I am cooking up a new sermon series with that title. The concept is rather simple. Everyone is between. I think I posted on this already, but just trying to keep the thought cooking until I get all the seasoning perfected.
But we are all in between somone else. There are those that are richer and poorer. Healthier and unhealthier. Smarter and not so smart. Younger and not so young. I think a new born baby and someone who is 100 may not feel so inbetween. But here is the point. So often we look at where we have been or where we are going. We look at what we have done or what we want to do. We compare our sin and our junk with those who have and have not done such things. We are in a constant state of comparision.

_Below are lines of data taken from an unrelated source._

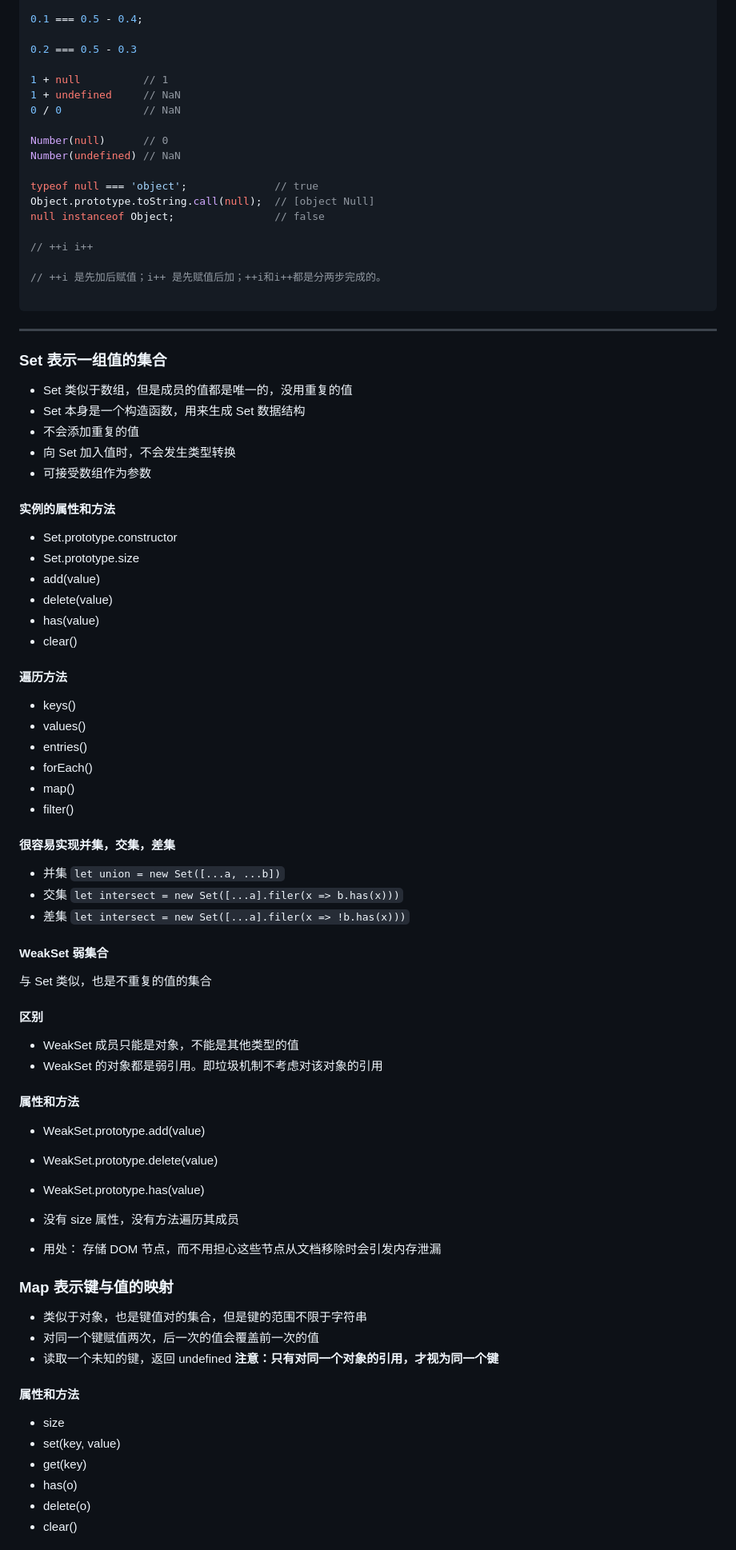
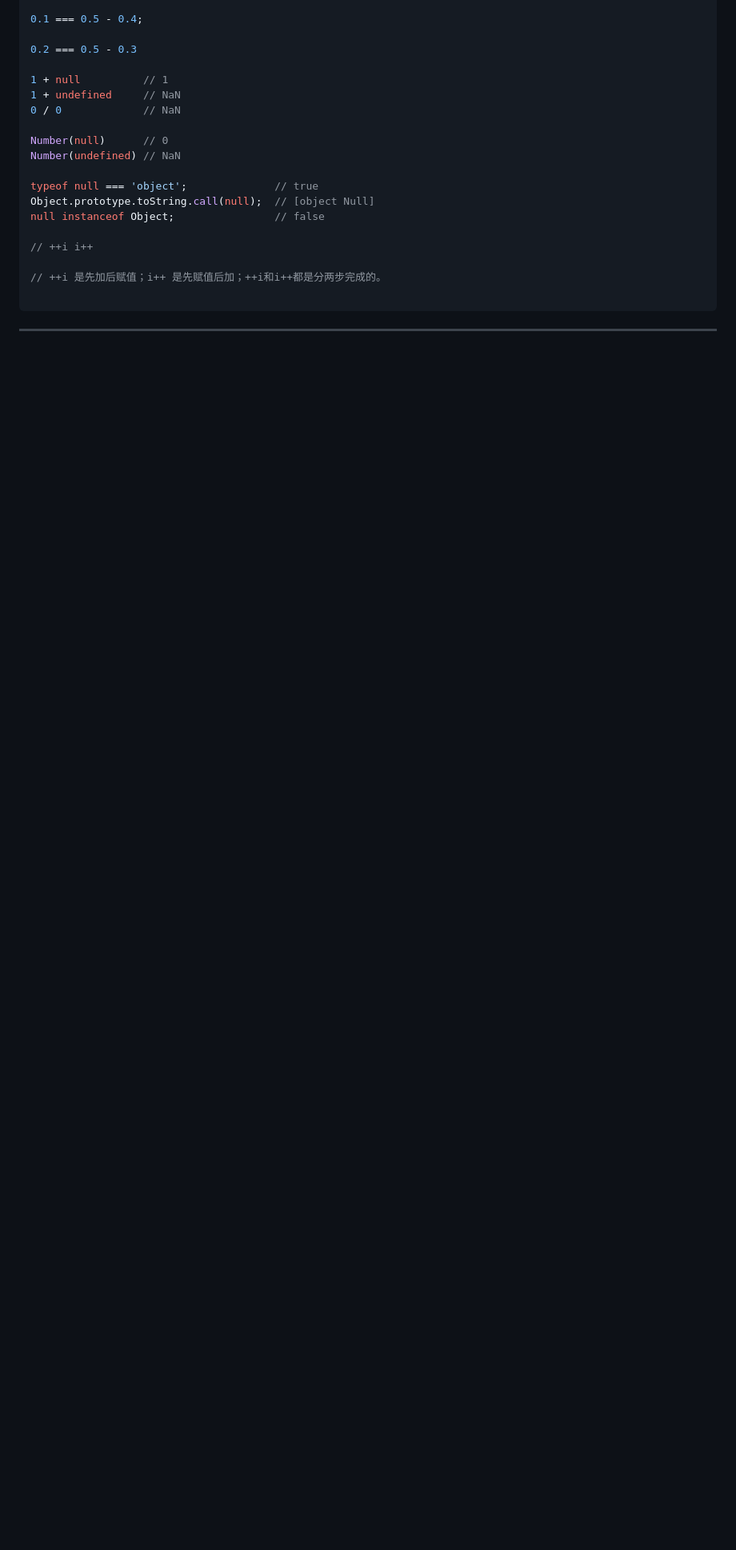
Before and after one commit to zhaohongyan/js-knowledge, a Markdown page: README.md, the part around one of its changes. Shown at 80% size. GitHub-like rendering; blank space fills up the shorter version.

Commit message:
U 删除错误记录

```diff
--- a/README.md
+++ b/README.md
@@ -399,63 +399,3 @@ null instanceof Object;                // false
 
 ---
 
-### Set 表示一组值的集合
-- Set 类似于数组，但是成员的值都是唯一的，没用重复的值
-- Set 本身是一个构造函数，用来生成 Set 数据结构
-- 不会添加重复的值
-- 向 Set 加入值时，不会发生类型转换
-- 可接受数组作为参数
-
-#### 实例的属性和方法
-- Set.prototype.constructor
-- Set.prototype.size
-- add(value)
-- delete(value)
-- has(value)
-- clear()
-
-#### 遍历方法
-- keys()
-- values()
-- entries()
-- forEach()
-- map()
-- filter()
-
-#### 很容易实现并集，交集，差集
-- 并集 `let union = new Set([...a, ...b])`
-- 交集 `let intersect = new Set([...a].filer(x => b.has(x)))`
-- 差集 `let intersect = new Set([...a].filer(x => !b.has(x)))`
-
-#### WeakSet 弱集合
-
-与 Set 类似，也是不重复的值的集合
-
-#### 区别
-
-- WeakSet 成员只能是对象，不能是其他类型的值
-- WeakSet 的对象都是弱引用。即垃圾机制不考虑对该对象的引用
-
-#### 属性和方法
-
-- WeakSet.prototype.add(value)
-- WeakSet.prototype.delete(value)
-- WeakSet.prototype.has(value)
-
-- 没有 size 属性，没有方法遍历其成员
-- 用处： 存储 DOM 节点，而不用担心这些节点从文档移除时会引发内存泄漏
-
-### Map 表示键与值的映射
-
-- 类似于对象，也是键值对的集合，但是键的范围不限于字符串
-- 对同一个键赋值两次，后一次的值会覆盖前一次的值
-- 读取一个未知的键，返回 undefined **注意：只有对同一个对象的引用，才视为同一个键**
-
-#### 属性和方法
-- size
-- set(key, value)
-- get(key)
-- has(o)
-- delete(o)
-- clear()
-
```
Also changed, not shown: other parts of README.md (+0 -26 lines).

But perhaps you and I need to turn this on it’s side, or ear, or rear. Instead of looking at where we are in relation to where we want to be, why don’t we look at who we can help become what they want? If we would be a catalyst for someone else, we wouldn’t notice so much where we are or what we lack.
An example. A guy is a senior on the football team. He think he will finally get his shot. He is a quarterback and he feels he has earned his spot. Then in comes an incredibly talented sophomore, exceedingly more talented than him. So what is his choice? Quit. complain to the coach that he has earned the spot through tenure. Break the other guys ring finger on his throwing hand.
Maybe instead, he could mentor and help the sophomore become hugely successful. Sure. The pain of not playing is rough. The fact that as a senior he won’t be playing is hard on the pride. But is there a more meaningful pursuit of maturity and character needing to be developed? Instead of seeing where he is and where he wants to be, he finds someone else and helps them succeed even though it is to his own disadvantage. We can choose to be inbetweeners, or we can be catalysts.